Repeat the records in full, exactly.

Change detection data:
*** Begin section ***

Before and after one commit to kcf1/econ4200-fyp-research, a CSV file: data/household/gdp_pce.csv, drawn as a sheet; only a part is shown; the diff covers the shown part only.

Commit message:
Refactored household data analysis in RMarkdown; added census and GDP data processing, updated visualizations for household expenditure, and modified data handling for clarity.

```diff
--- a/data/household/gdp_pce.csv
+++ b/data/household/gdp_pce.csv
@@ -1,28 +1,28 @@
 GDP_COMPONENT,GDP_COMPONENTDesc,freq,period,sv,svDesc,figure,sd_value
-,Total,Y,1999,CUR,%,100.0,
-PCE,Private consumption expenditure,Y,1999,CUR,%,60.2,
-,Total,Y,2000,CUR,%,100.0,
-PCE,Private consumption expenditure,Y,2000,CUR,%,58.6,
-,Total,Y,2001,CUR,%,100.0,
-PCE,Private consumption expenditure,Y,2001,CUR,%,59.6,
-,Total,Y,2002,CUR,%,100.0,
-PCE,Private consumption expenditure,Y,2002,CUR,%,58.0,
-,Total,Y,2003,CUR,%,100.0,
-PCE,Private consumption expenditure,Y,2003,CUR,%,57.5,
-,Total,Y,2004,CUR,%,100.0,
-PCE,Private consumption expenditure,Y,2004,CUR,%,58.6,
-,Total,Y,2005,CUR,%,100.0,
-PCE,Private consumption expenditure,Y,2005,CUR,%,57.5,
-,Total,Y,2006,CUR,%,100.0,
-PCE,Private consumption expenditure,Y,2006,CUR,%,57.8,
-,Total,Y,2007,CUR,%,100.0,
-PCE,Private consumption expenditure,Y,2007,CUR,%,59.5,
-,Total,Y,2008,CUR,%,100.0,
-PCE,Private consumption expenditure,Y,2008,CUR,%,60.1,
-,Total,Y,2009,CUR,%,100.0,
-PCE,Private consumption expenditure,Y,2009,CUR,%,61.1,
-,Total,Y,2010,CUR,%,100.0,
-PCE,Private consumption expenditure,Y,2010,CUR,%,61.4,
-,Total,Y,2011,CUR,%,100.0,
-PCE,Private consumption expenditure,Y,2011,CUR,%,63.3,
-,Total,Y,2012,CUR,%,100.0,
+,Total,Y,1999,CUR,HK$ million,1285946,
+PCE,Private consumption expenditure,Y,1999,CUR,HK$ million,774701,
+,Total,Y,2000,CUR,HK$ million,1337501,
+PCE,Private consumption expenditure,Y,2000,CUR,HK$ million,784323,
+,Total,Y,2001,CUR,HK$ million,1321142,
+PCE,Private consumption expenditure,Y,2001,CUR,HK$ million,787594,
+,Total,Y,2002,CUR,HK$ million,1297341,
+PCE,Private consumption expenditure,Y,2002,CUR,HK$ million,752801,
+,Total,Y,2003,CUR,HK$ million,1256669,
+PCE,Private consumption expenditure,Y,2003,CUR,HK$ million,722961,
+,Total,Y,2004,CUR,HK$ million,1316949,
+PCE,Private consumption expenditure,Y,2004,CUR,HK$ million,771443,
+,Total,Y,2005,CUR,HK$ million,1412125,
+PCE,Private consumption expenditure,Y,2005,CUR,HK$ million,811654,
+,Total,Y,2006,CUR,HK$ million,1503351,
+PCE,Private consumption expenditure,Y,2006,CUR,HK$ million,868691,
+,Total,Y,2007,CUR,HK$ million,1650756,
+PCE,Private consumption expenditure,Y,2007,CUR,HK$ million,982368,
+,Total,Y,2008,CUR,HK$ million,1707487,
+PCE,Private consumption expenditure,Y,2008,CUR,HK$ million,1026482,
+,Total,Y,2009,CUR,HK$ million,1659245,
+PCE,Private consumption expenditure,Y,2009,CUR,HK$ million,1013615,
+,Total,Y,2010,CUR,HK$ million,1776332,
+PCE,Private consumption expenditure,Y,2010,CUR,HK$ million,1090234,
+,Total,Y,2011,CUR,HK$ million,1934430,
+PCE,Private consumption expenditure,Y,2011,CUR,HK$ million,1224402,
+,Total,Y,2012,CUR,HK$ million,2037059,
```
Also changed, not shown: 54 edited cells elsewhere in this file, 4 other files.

*** End section ***

Task response:
Before and after one commit to kcf1/econ4200-fyp-research, a CSV file: data/household/gdp_pce.csv, drawn as a sheet; only a part is shown; the diff covers the shown part only.

Commit message:
Refactored household data analysis in RMarkdown; added census and GDP data processing, updated visualizations for household expenditure, and modified data handling for clarity.

```diff
--- a/data/household/gdp_pce.csv
+++ b/data/household/gdp_pce.csv
@@ -1,28 +1,28 @@
 GDP_COMPONENT,GDP_COMPONENTDesc,freq,period,sv,svDesc,figure,sd_value
-,Total,Y,1999,CUR,%,100.0,
-PCE,Private consumption expenditure,Y,1999,CUR,%,60.2,
-,Total,Y,2000,CUR,%,100.0,
-PCE,Private consumption expenditure,Y,2000,CUR,%,58.6,
-,Total,Y,2001,CUR,%,100.0,
-PCE,Private consumption expenditure,Y,2001,CUR,%,59.6,
-,Total,Y,2002,CUR,%,100.0,
-PCE,Private consumption expenditure,Y,2002,CUR,%,58.0,
-,Total,Y,2003,CUR,%,100.0,
-PCE,Private consumption expenditure,Y,2003,CUR,%,57.5,
-,Total,Y,2004,CUR,%,100.0,
-PCE,Private consumption expenditure,Y,2004,CUR,%,58.6,
-,Total,Y,2005,CUR,%,100.0,
-PCE,Private consumption expenditure,Y,2005,CUR,%,57.5,
-,Total,Y,2006,CUR,%,100.0,
-PCE,Private consumption expenditure,Y,2006,CUR,%,57.8,
-,Total,Y,2007,CUR,%,100.0,
-PCE,Private consumption expenditure,Y,2007,CUR,%,59.5,
-,Total,Y,2008,CUR,%,100.0,
-PCE,Private consumption expenditure,Y,2008,CUR,%,60.1,
-,Total,Y,2009,CUR,%,100.0,
-PCE,Private consumption expenditure,Y,2009,CUR,%,61.1,
-,Total,Y,2010,CUR,%,100.0,
-PCE,Private consumption expenditure,Y,2010,CUR,%,61.4,
-,Total,Y,2011,CUR,%,100.0,
-PCE,Private consumption expenditure,Y,2011,CUR,%,63.3,
-,Total,Y,2012,CUR,%,100.0,
+,Total,Y,1999,CUR,HK$ million,1285946,
+PCE,Private consumption expenditure,Y,1999,CUR,HK$ million,774701,
+,Total,Y,2000,CUR,HK$ million,1337501,
+PCE,Private consumption expenditure,Y,2000,CUR,HK$ million,784323,
+,Total,Y,2001,CUR,HK$ million,1321142,
+PCE,Private consumption expenditure,Y,2001,CUR,HK$ million,787594,
+,Total,Y,2002,CUR,HK$ million,1297341,
+PCE,Private consumption expenditure,Y,2002,CUR,HK$ million,752801,
+,Total,Y,2003,CUR,HK$ million,1256669,
+PCE,Private consumption expenditure,Y,2003,CUR,HK$ million,722961,
+,Total,Y,2004,CUR,HK$ million,1316949,
+PCE,Private consumption expenditure,Y,2004,CUR,HK$ million,771443,
+,Total,Y,2005,CUR,HK$ million,1412125,
+PCE,Private consumption expenditure,Y,2005,CUR,HK$ million,811654,
+,Total,Y,2006,CUR,HK$ million,1503351,
+PCE,Private consumption expenditure,Y,2006,CUR,HK$ million,868691,
+,Total,Y,2007,CUR,HK$ million,1650756,
+PCE,Private consumption expenditure,Y,2007,CUR,HK$ million,982368,
+,Total,Y,2008,CUR,HK$ million,1707487,
+PCE,Private consumption expenditure,Y,2008,CUR,HK$ million,1026482,
+,Total,Y,2009,CUR,HK$ million,1659245,
+PCE,Private consumption expenditure,Y,2009,CUR,HK$ million,1013615,
+,Total,Y,2010,CUR,HK$ million,1776332,
+PCE,Private consumption expenditure,Y,2010,CUR,HK$ million,1090234,
+,Total,Y,2011,CUR,HK$ million,1934430,
+PCE,Private consumption expenditure,Y,2011,CUR,HK$ million,1224402,
+,Total,Y,2012,CUR,HK$ million,2037059,
```
Also changed, not shown: 54 edited cells elsewhere in this file, 4 other files.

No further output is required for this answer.